## [Exercise prompt]
Your answer should be the lines of the listing that contain the word "potpuno".

## [Given records]
■ ■ ■ ■ ■ ■ ■

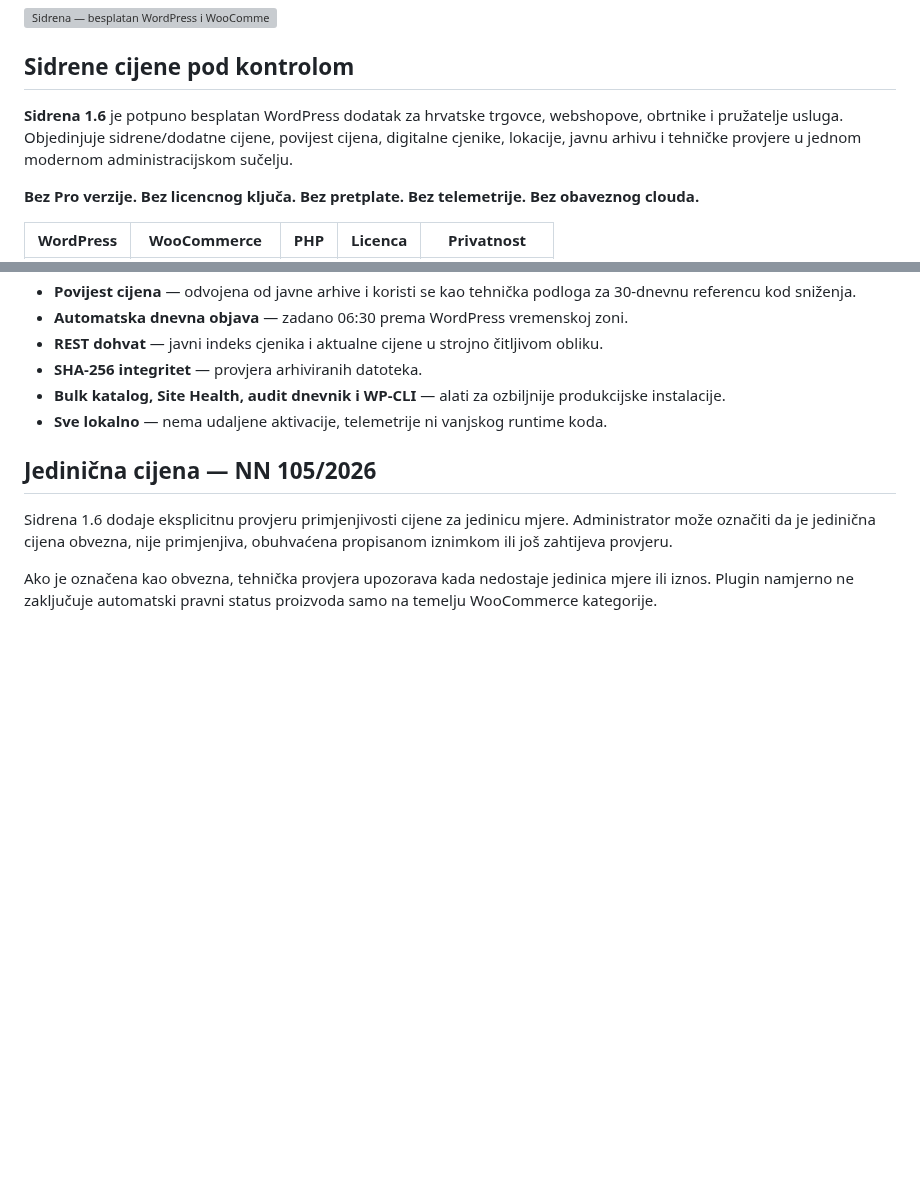
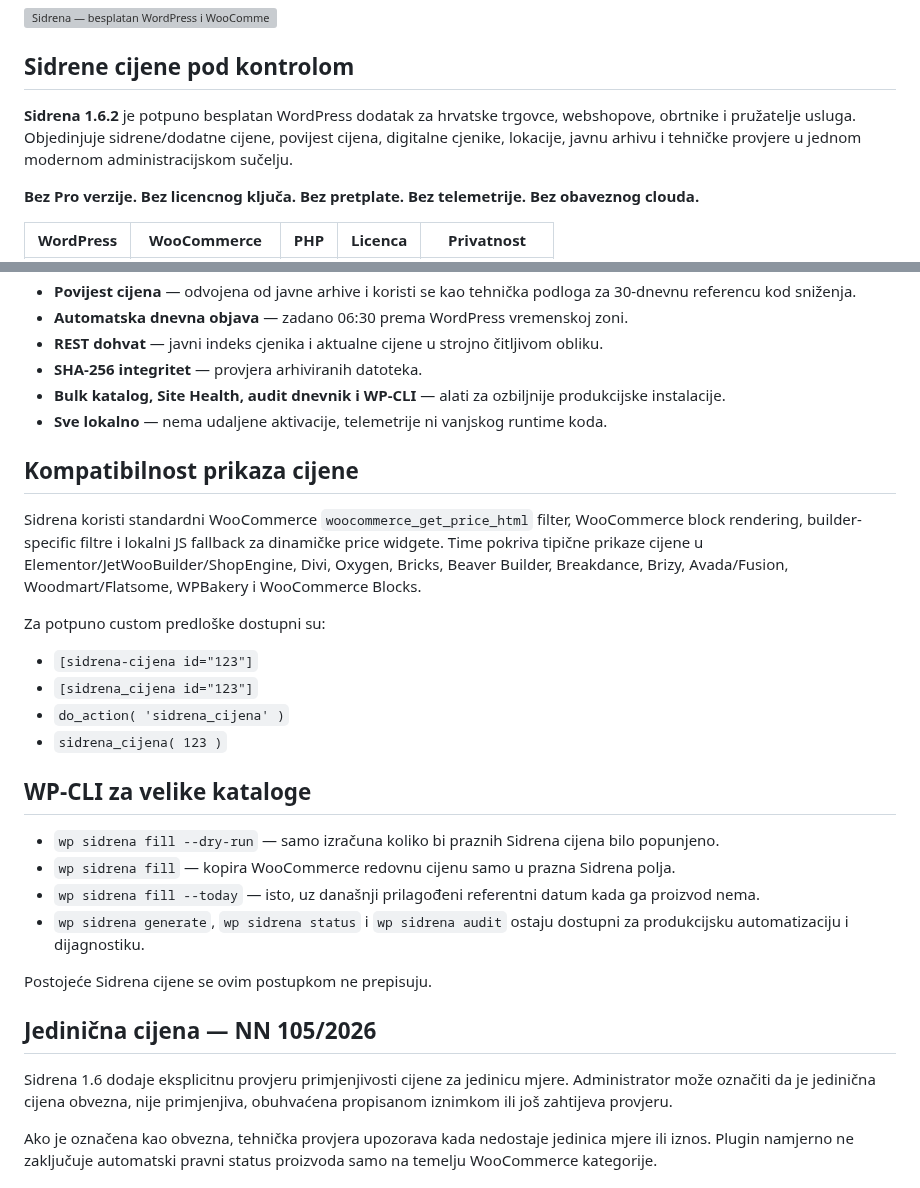
Before and after one commit to bren-wp/SIDRENA, a Markdown page: README.md, 2 parts joined by grey strips. Drawn GitHub-style; blank space fills up the shorter version; grey boxes are pictures that could not be loaded.

Commit message:
docs: add builder compatibility and large-catalog workflows

```diff
--- a/README.md
+++ b/README.md
@@ -12,7 +12,7 @@
 
 ## Sidrene cijene pod kontrolom
 
-**Sidrena 1.6** je potpuno besplatan WordPress dodatak za hrvatske trgovce, webshopove, obrtnike i pružatelje usluga. Objedinjuje sidrene/dodatne cijene, povijest cijena, digitalne cjenike, lokacije, javnu arhivu i tehničke provjere u jednom modernom administracijskom sučelju.
+**Sidrena 1.6.2** je potpuno besplatan WordPress dodatak za hrvatske trgovce, webshopove, obrtnike i pružatelje usluga. Objedinjuje sidrene/dodatne cijene, povijest cijena, digitalne cjenike, lokacije, javnu arhivu i tehničke provjere u jednom modernom administracijskom sučelju.
 
 **Bez Pro verzije. Bez licencnog ključa. Bez pretplate. Bez telemetrije. Bez obaveznog clouda.**
 
@@ -51,6 +51,26 @@ U samom Sidrena panelu postoji diskretan **“Podržite razvoj Sidrene”** blok
 - **SHA-256 integritet** — provjera arhiviranih datoteka.
 - **Bulk katalog, Site Health, audit dnevnik i WP-CLI** — alati za ozbiljnije produkcijske instalacije.
 - **Sve lokalno** — nema udaljene aktivacije, telemetrije ni vanjskog runtime koda.
+
+## Kompatibilnost prikaza cijene
+
+Sidrena koristi standardni WooCommerce `woocommerce_get_price_html` filter, WooCommerce block rendering, builder-specific filtre i lokalni JS fallback za dinamičke price widgete. Time pokriva tipične prikaze cijene u Elementor/JetWooBuilder/ShopEngine, Divi, Oxygen, Bricks, Beaver Builder, Breakdance, Brizy, Avada/Fusion, Woodmart/Flatsome, WPBakery i WooCommerce Blocks.
+
+Za potpuno custom predloške dostupni su:
+
+- `[sidrena-cijena id="123"]`
+- `[sidrena_cijena id="123"]`
+- `do_action( 'sidrena_cijena' )`
+- `sidrena_cijena( 123 )`
+
+## WP-CLI za velike kataloge
+
+- `wp sidrena fill --dry-run` — samo izračuna koliko bi praznih Sidrena cijena bilo popunjeno.
+- `wp sidrena fill` — kopira WooCommerce redovnu cijenu samo u prazna Sidrena polja.
+- `wp sidrena fill --today` — isto, uz današnji prilagođeni referentni datum kada ga proizvod nema.
+- `wp sidrena generate`, `wp sidrena status` i `wp sidrena audit` ostaju dostupni za produkcijsku automatizaciju i dijagnostiku.
+
+Postojeće Sidrena cijene se ovim postupkom ne prepisuju.
 
 ## Jedinična cijena — NN 105/2026
 
```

■ ■ ■ ■ ■ ■ ■

## [Answer to the problem]
-**Sidrena 1.6** je potpuno besplatan WordPress dodatak za hrvatske trgovce, webshopove, obrtnike i pružatelje usluga. Objedinjuje sidrene/dodatne cijene, povijest cijena, digitalne cjenike, lokacije, javnu arhivu i tehničke provjere u jednom modernom administracijskom sučelju.
+**Sidrena 1.6.2** je potpuno besplatan WordPress dodatak za hrvatske trgovce, webshopove, obrtnike i pružatelje usluga. Objedinjuje sidrene/dodatne cijene, povijest cijena, digitalne cjenike, lokacije, javnu arhivu i tehničke provjere u jednom modernom administracijskom sučelju.
+Za potpuno custom predloške dostupni su:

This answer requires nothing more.